of the amount was
for various activities, including animal husbandry and forestry; around 20
per cent of the region is under forest cover.
Shrikant Dixit of Bharat Jan Vikas, an NGO, alleges that
in North Panna forest division alone Rs.6 crore was swindled by forest
department officials who claim to have dug more than 90 tanks and
percolation ponds. They presented 8,500 fake wage vouchers in the names of
dead people. For instance, Gouribai of Sunhara village died in 2008, yet she
is listed as a labourer, and there are records of wages paid.
The officials also presented fake bills for hiring
tractors and earthmovers. An example is Ramesh Awasthi, who presented five
fake registration numbers of earthmovers with bills for the work done by
them. Of these numbers, MP 16 MB 2905 is actually that of a Scooty Pep owned
by Keerti Raikwar of Chhatarpur, and used by her daughter Neetu Kashyap, who
is a transgender movie actor. In Awasthi's bill, the scooter transgendered
into a tractor owned by him and was used for digging a percolation tank in
beat number P-399. The bill was for Rs.44 lakh.
The second vehicle, MP 16 MB 7892, is Awasthi's own Bajaj
motorcycle.
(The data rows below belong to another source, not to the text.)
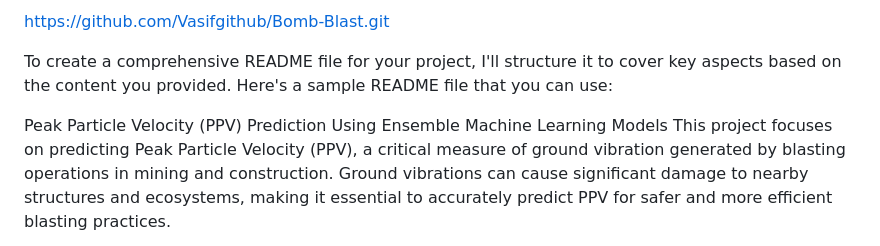
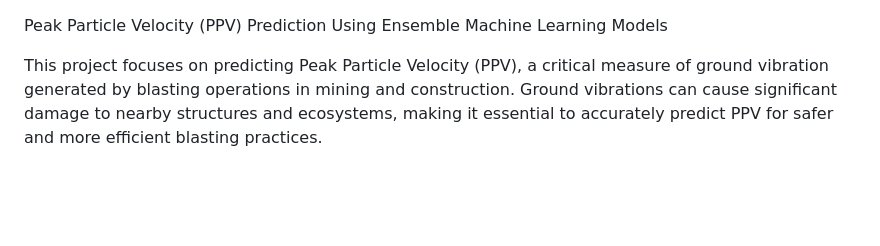
Before and after one commit to Vasifgithub/Assessment-of-Blast-Induced-Effects-Using-Machine-Learning-Methods, a Markdown page: README.md, the part around the change. Rendered like a GitHub page; blank space fills up the shorter version.

```diff
--- a/README.md
+++ b/README.md
@@ -1,9 +1,6 @@
-https://github.com/Vasifgithub/Bomb-Blast.git
-
-
-To create a comprehensive README file for your project, I'll structure it to cover key aspects based on the content you provided. Here's a sample README file that you can use:
 
 Peak Particle Velocity (PPV) Prediction Using Ensemble Machine Learning Models
+
 This project focuses on predicting Peak Particle Velocity (PPV), a critical measure of ground vibration generated by blasting operations in mining and construction. Ground vibrations can cause significant damage to nearby structures and ecosystems, making it essential to accurately predict PPV for safer and more efficient blasting practices.
 
 Table of Contents
```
In the bill it was shown as a tractor owned by Vikram Gond, a
tribal, to whom Rs.72,505 was paid for work done in beat number P-408.
Vikram does not own any vehicle. The third earthmover, MP 16 B 2904, is a
Scooty owned by Yogendra Singh. The remaining two numbers are of motorcycles
registered to an Ashwini Awasthi.
In some instances, the names of vehicle owners appear as
labourers also. For digging percolation pits No. 7 and No. 8, in beat number
P-445, an earthmover owned by Sahdev Tiwari was used, and a bill for Rs.5
lakh was submitted. During the same period, Sahdev is shown as a labourer at
beat number P-427 and P-444. As per records, he was paid Rs.2,898 for 21
days @ Rs.138 a day. Rakesh Gupta of Chandranagar is mentioned as owner of
an earthmover, and was paid Rs.1,01,771 for work done from
October 10-16, 2010. In other places, Gupta is shown as a labourer.
There are outright cases of siphoning, too. Ramlal Gond,
a farmer, was shown as a skilled labourer to whom Rs.54,030 was paid. The
voucher shows his thumb impression. In a sworn affidavit Ramlal said, “For
the last four-five years I have not worked anywhere. And, I am a literate
man. Why should I put my thumb impression? Bills in my name are fake.”
Under the Bundelkhand package, in Madhya Pradesh alone,
Rs.1,118 crore is being spent on making reservoirs. Activists like Akhilesh
Upadhyaya of Bundelkhand Mitra, an NGO, allege that government officials
inflated estimates to ensure that contractors can quote higher amounts and
slip under the radar of vigilance officials.
Not to mention that the work done is substandard.
According to Upadhyaya, in Panna and Damoh districts nearly a dozen dams
broke in the first rains, and had to be repaired. In Umehee village, the
Rs.25-lakh check dam was supposed to be built with 12mm iron rods, but only
8mm rods were used.
An inspection report of the National Rainfed Area
Authority (NRAA) says, “Weirs and stop dams constructed by the Rural
Engineering Service of Madhya Pradesh are ill-sited, incomplete, poorly
constructed and got damaged during the first flow event of the rainy season.
The RES should not implement any more work under the Bundelkhand Package.”
The technical experts of NRAA were A.K. Sikka and K.D. Sharma, and the
report is available with THE WEEK.